**TASK DIRECTIONS:**
When you find the word "useRef" in a line of the entries, please copy the whole line.

**ENTRIES SUPPLIED:**
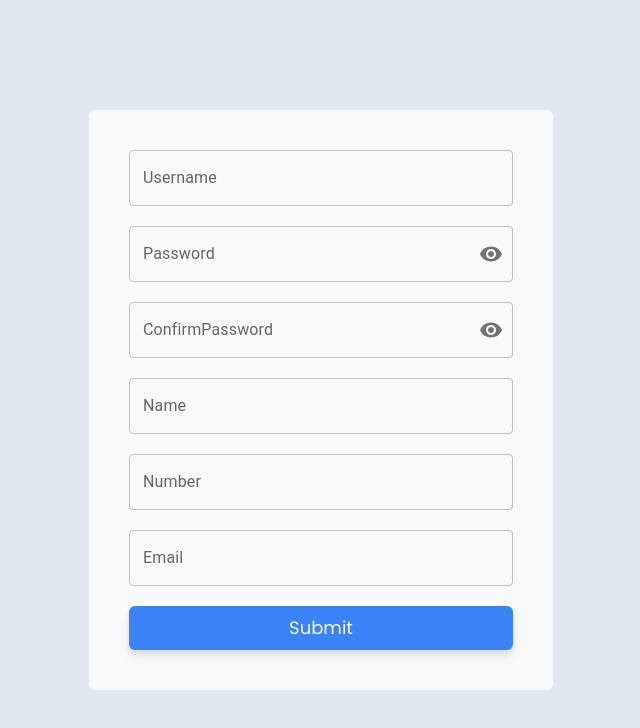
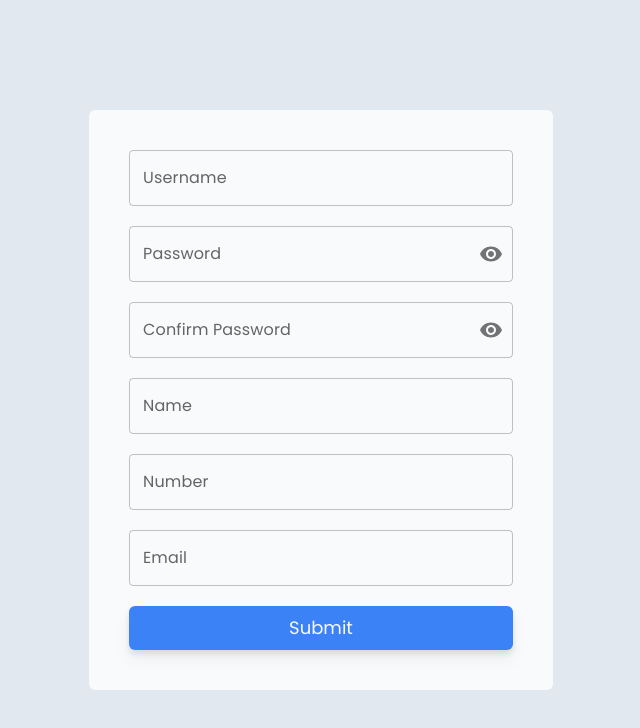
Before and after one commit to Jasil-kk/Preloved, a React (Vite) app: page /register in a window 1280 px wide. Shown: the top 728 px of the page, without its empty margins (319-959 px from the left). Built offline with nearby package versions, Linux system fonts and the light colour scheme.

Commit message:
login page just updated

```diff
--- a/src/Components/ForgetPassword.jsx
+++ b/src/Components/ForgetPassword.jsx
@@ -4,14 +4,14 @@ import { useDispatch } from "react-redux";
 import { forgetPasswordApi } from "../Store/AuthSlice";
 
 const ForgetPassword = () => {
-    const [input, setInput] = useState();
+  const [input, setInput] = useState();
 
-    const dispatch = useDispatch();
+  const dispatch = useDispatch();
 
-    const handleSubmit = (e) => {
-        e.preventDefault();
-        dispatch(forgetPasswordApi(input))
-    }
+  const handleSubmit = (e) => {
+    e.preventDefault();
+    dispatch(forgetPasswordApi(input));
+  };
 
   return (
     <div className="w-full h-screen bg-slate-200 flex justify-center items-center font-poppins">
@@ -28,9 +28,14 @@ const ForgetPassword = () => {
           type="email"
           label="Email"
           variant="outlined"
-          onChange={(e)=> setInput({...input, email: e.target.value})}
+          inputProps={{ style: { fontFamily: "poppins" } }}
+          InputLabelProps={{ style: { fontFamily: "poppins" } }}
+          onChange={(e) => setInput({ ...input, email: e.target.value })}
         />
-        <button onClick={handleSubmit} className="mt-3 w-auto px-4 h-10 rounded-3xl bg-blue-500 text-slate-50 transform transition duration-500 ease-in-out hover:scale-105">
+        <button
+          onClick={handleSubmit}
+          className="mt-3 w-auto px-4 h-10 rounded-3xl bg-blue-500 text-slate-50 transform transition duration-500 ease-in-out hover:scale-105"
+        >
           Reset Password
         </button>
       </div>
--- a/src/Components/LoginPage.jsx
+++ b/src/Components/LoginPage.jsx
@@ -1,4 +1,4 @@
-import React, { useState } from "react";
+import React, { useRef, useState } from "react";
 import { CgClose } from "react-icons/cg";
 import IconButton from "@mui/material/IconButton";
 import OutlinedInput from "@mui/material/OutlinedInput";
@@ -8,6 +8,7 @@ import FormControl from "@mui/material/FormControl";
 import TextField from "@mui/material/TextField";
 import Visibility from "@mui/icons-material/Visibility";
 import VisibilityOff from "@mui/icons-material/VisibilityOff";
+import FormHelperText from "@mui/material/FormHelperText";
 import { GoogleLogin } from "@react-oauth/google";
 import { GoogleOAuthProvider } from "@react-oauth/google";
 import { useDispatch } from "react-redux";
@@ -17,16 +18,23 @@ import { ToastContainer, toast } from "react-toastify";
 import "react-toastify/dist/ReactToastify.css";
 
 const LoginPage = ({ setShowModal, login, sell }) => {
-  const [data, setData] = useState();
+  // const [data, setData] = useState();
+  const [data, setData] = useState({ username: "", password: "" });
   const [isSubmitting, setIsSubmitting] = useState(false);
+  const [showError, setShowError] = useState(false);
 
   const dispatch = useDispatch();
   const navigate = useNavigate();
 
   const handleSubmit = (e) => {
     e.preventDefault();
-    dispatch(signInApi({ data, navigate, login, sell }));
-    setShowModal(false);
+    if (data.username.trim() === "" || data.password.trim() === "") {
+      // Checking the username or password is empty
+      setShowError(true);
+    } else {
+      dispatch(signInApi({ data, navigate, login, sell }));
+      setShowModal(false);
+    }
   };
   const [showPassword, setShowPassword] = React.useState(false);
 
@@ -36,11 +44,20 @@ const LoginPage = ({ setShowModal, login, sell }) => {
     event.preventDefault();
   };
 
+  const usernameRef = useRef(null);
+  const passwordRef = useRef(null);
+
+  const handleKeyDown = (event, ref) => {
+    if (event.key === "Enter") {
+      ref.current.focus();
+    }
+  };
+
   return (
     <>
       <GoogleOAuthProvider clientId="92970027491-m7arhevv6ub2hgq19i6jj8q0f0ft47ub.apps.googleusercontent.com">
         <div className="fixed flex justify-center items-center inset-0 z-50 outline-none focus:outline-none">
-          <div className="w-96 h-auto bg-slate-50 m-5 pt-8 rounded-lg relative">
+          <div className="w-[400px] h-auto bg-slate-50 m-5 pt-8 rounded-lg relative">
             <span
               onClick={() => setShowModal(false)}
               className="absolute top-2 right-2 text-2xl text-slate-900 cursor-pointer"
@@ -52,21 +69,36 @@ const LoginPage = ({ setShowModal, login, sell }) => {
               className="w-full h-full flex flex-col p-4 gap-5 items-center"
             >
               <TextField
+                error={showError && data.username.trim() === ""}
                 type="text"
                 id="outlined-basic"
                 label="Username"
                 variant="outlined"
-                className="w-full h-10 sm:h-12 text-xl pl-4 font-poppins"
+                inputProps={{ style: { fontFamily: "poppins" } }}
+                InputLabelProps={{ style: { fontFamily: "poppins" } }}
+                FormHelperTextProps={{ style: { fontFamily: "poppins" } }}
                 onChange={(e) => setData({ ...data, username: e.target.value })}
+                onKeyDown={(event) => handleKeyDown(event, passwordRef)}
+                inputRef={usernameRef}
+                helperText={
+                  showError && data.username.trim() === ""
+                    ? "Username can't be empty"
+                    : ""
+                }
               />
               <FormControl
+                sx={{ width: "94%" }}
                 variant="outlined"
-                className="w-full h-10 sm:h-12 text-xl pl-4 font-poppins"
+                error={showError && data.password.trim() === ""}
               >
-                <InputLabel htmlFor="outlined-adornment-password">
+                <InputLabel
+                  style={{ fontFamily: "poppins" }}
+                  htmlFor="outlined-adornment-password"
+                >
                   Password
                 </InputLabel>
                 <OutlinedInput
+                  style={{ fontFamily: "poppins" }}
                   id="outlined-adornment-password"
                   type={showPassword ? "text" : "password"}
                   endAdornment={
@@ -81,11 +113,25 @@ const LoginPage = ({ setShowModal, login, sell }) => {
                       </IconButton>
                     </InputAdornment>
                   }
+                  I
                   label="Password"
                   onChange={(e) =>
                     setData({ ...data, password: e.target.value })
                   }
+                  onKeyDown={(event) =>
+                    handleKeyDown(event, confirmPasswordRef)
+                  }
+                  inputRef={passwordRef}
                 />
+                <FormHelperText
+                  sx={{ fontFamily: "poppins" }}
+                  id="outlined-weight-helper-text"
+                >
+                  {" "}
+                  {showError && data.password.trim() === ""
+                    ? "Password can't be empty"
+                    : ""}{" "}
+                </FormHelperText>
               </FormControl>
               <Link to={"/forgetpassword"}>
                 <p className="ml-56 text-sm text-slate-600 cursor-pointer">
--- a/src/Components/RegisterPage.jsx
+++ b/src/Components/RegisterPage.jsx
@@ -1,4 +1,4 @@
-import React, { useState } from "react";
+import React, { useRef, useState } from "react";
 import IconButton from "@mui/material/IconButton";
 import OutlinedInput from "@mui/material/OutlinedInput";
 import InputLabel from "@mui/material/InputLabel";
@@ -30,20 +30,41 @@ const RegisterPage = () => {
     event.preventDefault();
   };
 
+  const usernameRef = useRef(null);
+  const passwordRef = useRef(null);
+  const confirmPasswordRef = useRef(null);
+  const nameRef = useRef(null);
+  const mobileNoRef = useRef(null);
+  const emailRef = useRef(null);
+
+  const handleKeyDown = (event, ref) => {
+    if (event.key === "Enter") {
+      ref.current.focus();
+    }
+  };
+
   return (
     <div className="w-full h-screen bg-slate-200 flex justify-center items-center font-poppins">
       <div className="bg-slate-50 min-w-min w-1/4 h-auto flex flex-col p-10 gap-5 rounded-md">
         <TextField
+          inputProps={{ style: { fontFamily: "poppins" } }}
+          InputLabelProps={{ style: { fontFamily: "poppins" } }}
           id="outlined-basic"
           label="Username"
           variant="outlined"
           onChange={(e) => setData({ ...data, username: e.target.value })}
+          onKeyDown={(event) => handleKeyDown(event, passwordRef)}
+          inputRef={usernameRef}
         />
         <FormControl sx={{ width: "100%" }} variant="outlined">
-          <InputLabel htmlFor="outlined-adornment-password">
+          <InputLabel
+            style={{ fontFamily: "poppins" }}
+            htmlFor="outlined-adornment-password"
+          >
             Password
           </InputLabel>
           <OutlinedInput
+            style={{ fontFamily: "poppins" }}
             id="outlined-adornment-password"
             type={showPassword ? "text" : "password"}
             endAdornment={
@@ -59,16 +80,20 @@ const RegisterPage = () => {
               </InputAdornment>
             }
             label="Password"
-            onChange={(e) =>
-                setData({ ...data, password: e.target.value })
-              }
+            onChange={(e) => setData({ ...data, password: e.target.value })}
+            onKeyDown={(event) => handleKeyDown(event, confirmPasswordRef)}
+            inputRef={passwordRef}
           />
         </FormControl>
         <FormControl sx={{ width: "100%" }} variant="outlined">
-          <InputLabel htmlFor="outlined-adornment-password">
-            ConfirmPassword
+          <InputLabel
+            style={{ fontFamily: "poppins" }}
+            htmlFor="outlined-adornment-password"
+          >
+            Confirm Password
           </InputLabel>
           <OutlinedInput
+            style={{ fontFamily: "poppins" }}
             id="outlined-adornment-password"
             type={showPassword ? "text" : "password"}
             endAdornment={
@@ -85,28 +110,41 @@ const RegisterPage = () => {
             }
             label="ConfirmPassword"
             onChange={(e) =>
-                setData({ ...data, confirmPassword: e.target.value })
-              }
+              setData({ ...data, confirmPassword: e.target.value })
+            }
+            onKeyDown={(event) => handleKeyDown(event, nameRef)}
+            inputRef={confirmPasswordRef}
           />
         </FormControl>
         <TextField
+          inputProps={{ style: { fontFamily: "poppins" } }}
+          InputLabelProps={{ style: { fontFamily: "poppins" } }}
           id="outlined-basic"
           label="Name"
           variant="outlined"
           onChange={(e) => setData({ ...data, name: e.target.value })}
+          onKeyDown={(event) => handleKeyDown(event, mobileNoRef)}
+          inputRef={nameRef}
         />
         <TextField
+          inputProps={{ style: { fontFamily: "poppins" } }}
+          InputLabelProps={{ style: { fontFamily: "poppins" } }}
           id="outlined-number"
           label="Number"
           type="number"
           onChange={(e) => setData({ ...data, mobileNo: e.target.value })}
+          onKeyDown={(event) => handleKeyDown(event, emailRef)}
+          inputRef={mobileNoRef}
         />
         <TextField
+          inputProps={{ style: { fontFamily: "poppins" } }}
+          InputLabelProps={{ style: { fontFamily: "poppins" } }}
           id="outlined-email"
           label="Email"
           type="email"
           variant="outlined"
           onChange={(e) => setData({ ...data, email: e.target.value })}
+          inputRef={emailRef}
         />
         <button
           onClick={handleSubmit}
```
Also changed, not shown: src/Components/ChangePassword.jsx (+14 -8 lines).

**PROBLEM SOLUTION:**
+import React, { useRef, useState } from "react";
+  const usernameRef = useRef(null);
+  const passwordRef = useRef(null);
+import React, { useRef, useState } from "react";
+  const usernameRef = useRef(null);
+  const passwordRef = useRef(null);
+  const confirmPasswordRef = useRef(null);
+  const nameRef = useRef(null);
+  const mobileNoRef = useRef(null);
+  const emailRef = useRef(null);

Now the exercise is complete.